Give the number of lines in the records below that include "DOMParser", and nothing more.

#### Entries supplied

============

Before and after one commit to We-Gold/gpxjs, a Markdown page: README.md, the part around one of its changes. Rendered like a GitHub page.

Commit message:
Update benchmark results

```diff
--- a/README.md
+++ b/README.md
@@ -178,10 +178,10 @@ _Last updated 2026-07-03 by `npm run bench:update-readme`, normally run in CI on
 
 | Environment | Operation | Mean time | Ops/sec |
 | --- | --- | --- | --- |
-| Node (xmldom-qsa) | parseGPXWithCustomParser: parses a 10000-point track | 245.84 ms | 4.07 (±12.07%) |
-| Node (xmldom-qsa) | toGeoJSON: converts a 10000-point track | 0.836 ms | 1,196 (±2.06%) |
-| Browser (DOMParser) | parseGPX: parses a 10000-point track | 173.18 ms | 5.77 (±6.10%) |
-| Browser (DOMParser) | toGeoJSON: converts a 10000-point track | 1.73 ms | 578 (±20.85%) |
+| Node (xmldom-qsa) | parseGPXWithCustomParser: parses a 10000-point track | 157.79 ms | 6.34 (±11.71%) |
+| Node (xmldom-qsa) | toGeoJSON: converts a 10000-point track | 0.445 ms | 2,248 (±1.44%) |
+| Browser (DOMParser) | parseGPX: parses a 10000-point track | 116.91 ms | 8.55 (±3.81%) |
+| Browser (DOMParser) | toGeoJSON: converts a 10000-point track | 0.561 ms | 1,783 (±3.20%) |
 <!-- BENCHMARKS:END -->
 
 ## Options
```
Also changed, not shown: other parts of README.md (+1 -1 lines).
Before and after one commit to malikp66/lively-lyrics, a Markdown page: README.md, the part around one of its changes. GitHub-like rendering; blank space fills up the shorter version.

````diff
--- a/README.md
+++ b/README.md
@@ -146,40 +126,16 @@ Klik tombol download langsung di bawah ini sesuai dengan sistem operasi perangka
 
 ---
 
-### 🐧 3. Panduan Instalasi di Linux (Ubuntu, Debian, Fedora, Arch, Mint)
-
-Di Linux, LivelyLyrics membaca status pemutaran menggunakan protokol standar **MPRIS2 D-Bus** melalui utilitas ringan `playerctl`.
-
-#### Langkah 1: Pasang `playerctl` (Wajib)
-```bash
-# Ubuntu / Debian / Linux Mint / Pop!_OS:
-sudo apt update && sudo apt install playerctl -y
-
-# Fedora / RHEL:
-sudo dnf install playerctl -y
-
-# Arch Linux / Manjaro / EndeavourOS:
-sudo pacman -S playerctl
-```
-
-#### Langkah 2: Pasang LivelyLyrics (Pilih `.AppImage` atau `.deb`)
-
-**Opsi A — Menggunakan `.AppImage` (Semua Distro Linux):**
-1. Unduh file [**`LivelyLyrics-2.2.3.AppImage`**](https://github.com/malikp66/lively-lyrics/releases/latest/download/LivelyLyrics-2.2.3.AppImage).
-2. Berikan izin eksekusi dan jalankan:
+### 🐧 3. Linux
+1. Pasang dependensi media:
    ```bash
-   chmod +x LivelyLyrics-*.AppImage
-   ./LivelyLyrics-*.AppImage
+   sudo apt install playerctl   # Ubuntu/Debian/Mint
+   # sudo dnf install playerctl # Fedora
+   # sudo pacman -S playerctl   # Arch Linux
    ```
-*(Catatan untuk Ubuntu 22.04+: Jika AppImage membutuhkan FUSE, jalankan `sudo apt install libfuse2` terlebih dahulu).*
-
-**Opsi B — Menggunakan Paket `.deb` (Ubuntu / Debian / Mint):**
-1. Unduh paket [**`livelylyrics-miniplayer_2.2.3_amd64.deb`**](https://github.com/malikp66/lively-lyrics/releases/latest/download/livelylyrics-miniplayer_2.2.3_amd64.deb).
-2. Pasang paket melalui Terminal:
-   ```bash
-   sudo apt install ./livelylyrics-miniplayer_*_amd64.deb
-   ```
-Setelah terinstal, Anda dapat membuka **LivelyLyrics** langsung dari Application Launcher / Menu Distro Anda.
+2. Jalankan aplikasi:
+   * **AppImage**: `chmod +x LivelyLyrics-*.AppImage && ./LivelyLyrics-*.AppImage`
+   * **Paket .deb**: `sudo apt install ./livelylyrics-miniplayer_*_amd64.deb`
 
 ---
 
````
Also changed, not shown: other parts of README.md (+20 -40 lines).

============

#### Task output
4